June 16, 2011
Mississippi Kites copulating
Mississippi Kites copulating
Driving through the Midwest recently, flipping stations on a rental car radio looking for classic rock, I came across 1380AM (The Ticket), a sports talk show out of Lawton, Oklahoma.  The host and his two cronies, corroborating what women everywhere have always said, were discussing Maxim’s latest ranking of the world’s ten hottest women--whenever men get together it’s sports and sex, and not necessarily in that order.

I stayed for a couple minutes, heard one funny line (“If her back pockets meet, she’s definitely not top ten”), then moved on, but it got me to thinking about what attributes of birds are most attractive to birders, and how we rank the birds we like.  Most hard core birders have, even if it’s just a mental note, a “favorites” list, and favored families are often raptors, hummingbirds, or warblers.   What criteria inform these lists and why are raptors the “it” birds for so many despite their drab plumage and inability to sing?

On this trip I was spending late afternoons, the sun behind me, with a pair of Mississippi Kites I had found perched in the same creek bottom snags several days in a row.  Sure that they were establishing a nesting territory, I was trying to capture lifestyle images of these most graceful of aerialists, and my chain of thought after listening to the Maxim rankings led naturally to a personal ranking of North America’s raptors.

Raptors because they’re at the top of the food chain, fearsome and fearless hunters, untamable and free.  Raptors because of the awesome flight capabilities, the vision eight times more powerful than ours, the beak that is a shredding tool, the crushing talon strength and lethal claws.  Raptors because falconry became a sport for medieval royalty, a metaphor for war.  Here’s my list, in order.

BALD EAGLE—Yeah, I know Ben Franklin considered them piratical scavengers, but they will make their own kills and that ginormous beak is evolved to rip through the toughest fish scales.  They are our largest raptor, arguably our best species recovery story, and so deeply imbedded in our culture there wasn’t a dry eye in the house when Challenger swept down out of the night sky to land on his handler’s arm as Lee Greenwood sang “God Bless the USA” before the fourth game of the 2001 World Series, some six weeks after 9/11.  Our nation’s symbol.  You gotta love it.

PEREGRINE FALCON—Yeah, I know Gyrs are bigger, badder, rarer, and more remote, and an Arab oil sheik once offered to write the Air Force Academy a check for $25,000 on the spot in exchange for its white Gyrfalcon mascot, but I’ve watched Peregrines turn White-throated Swifts into feather rain.  Swifts are called swifts for a reason but Peregrines have been clocked in stoop as the fastest bird, and Peregrines are inarguably our best species recovery story.
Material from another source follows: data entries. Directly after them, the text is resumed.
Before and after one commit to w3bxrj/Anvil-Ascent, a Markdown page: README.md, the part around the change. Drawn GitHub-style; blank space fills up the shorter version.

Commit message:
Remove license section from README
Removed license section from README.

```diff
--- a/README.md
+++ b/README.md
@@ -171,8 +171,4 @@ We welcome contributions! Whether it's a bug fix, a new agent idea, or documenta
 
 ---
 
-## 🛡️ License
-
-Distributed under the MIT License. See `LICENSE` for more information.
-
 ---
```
GREAT HORNED OWL—Yeah, I know Snowy Owls are bigger, rarer, and more remote, but they’re not badder.  Great Horneds are the size of Red-tails, and they’ll take Red-tails.  And they’re urban owls.  They live right here with us in desert city.  Not a week goes by that I don’t hear or see one.  Oh, you forgot owls are raptors?  They take skunks by the dark of the moon.  And they take feral cats.  You gotta love that.

NORTHERN GOSHAWK—A bird specialist that combines Red-tail size with accipitrine ability to zig and zag through dense forest in prey pursuit is one awesome raptor.  And everything you’ve heard about Gos nest protection is true.  Been there, done that once in southern Arizona, staring right at a literal translation of “losing face.”
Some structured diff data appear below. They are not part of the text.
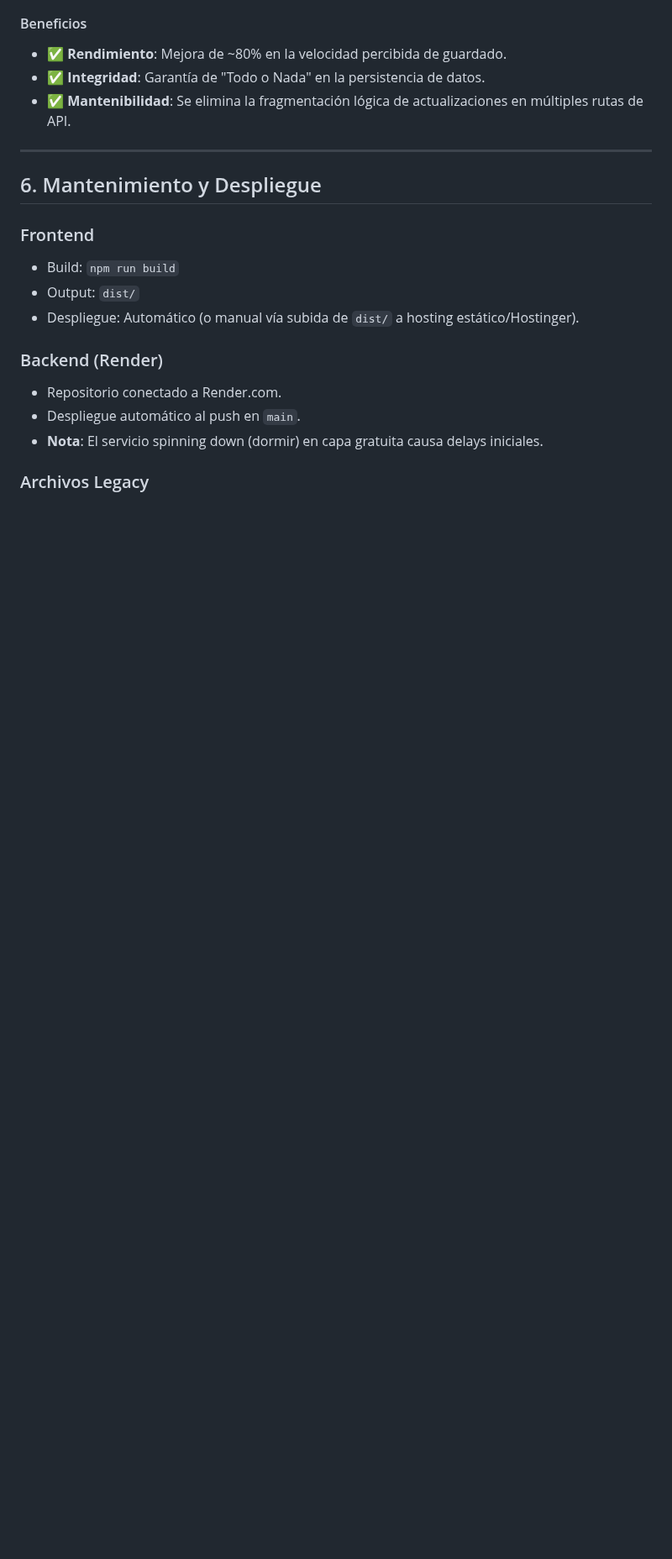
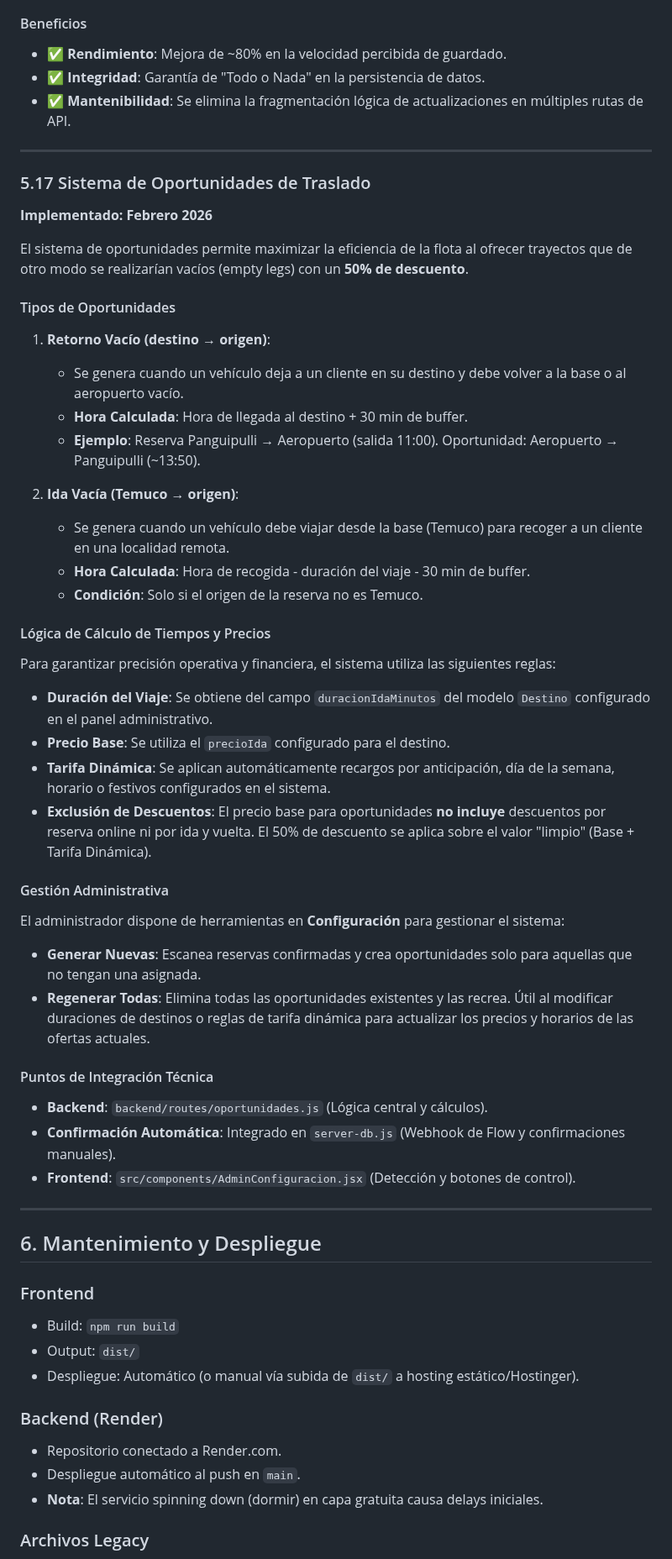
Before and after one commit to WidoMartinez/transportes-araucaria, a Markdown page: DOCUMENTACION_MAESTRA.md, the part around one of its changes. Shown at 84% size. GitHub-like rendering; blank space fills up the shorter version.

Commit message:
Docs: Actualizada Documentación Maestra con Sistema de Oportunidades v2

```diff
--- a/DOCUMENTACION_MAESTRA.md
+++ b/DOCUMENTACION_MAESTRA.md
@@ -1231,6 +1233,49 @@ Anteriormente, guardar una reserva implicaba hasta 6 llamadas HTTP secuenciales
 
 ---
 
+### 5.17 Sistema de Oportunidades de Traslado
+
+**Implementado: Febrero 2026**
+
+El sistema de oportunidades permite maximizar la eficiencia de la flota al ofrecer trayectos que de otro modo se realizarían vacíos (empty legs) con un **50% de descuento**.
+
+#### Tipos de Oportunidades
+
+1.  **Retorno Vacío (destino → origen)**:
+    - Se genera cuando un vehículo deja a un cliente en su destino y debe volver a la base o al aeropuerto vacío.
+    - **Hora Calculada**: Hora de llegada al destino + 30 min de buffer.
+    - **Ejemplo**: Reserva Panguipulli → Aeropuerto (salida 11:00). Oportunidad: Aeropuerto → Panguipulli (~13:50).
+
+2.  **Ida Vacía (Temuco → origen)**:
+    - Se genera cuando un vehículo debe viajar desde la base (Temuco) para recoger a un cliente en una localidad remota.
+    - **Hora Calculada**: Hora de recogida - duración del viaje - 30 min de buffer.
+    - **Condición**: Solo si el origen de la reserva no es Temuco.
+
+#### Lógica de Cálculo de Tiempos y Precios
+
+Para garantizar precisión operativa y financiera, el sistema utiliza las siguientes reglas:
+
+- **Duración del Viaje**: Se obtiene del campo `duracionIdaMinutos` del modelo `Destino` configurado en el panel administrativo.
+- **Precio Base**: Se utiliza el `precioIda` configurado para el destino.
+- **Tarifa Dinámica**: Se aplican automáticamente recargos por anticipación, día de la semana, horario o festivos configurados en el sistema.
+- **Exclusión de Descuentos**: El precio base para oportunidades **no incluye** descuentos por reserva online ni por ida y vuelta. El 50% de descuento se aplica sobre el valor "limpio" (Base + Tarifa Dinámica).
+
+#### Gestión Administrativa
+
+El administrador dispone de herramientas en **Configuración** para gestionar el sistema:
+
+- **Generar Nuevas**: Escanea reservas confirmadas y crea oportunidades solo para aquellas que no tengan una asignada.
+- **Regenerar Todas**: Elimina todas las oportunidades existentes y las recrea. Útil al modificar duraciones de destinos o reglas de tarifa dinámica para actualizar los precios y horarios de las ofertas actuales.
+
+#### Puntos de Integración Técnica
+
+-   **Backend**: `backend/routes/oportunidades.js` (Lógica central y cálculos).
+-   **Confirmación Automática**: Integrado en `server-db.js` (Webhook de Flow y confirmaciones manuales).
+-   **Frontend**: `src/components/AdminConfiguracion.jsx` (Detección y botones de control).
+
+---
+
+
 ## 6. Mantenimiento y Despliegue
 
 ### Frontend
```
Also changed, not shown: other parts of DOCUMENTACION_MAESTRA.md (+2 -0 lines).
MISSISSIPPI KITE—This is a supreme aerialist that needs two flaps to launch, then spends hours aloft catching dragonflys on the wing without further wingbeats, even in the highest winds.  It’s little wonder man made toy kites were named after them or that, after nearly a week of daily observation, I fell in love and ranked them in my top five.
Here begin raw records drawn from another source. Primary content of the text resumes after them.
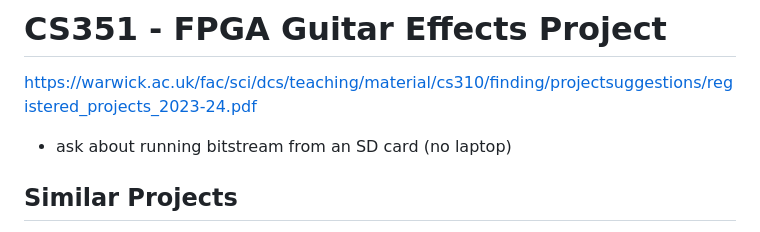
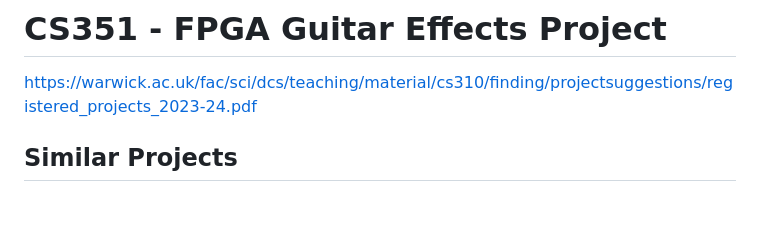
Before and after one commit to alex-florescu/CS351, a Markdown page: README.md, the part around the change. Rendered like a GitHub page; blank space fills up the shorter version.

```diff
--- a/README.md
+++ b/README.md
@@ -1,7 +1,5 @@
 # CS351 - FPGA Guitar Effects Project
 https://warwick.ac.uk/fac/sci/dcs/teaching/material/cs310/finding/projectsuggestions/registered_projects_2023-24.pdf
-
-- ask about running bitstream from an SD card (no laptop)
 
 ## Similar Projects
  * Design of DSP Guitar Effects with FPGA Implementation
```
The accompanying Mississippi Kite images speak to the sport and the sexiness of raptor observation.  And a lot of women are raptor aficionados.  Oh, and I found that classic rock station.  It’s 104.7FM (The Bear) out of Wichita Falls, Texas.

Mississippi Kite prey exchange
Mississippi Kite prey exchange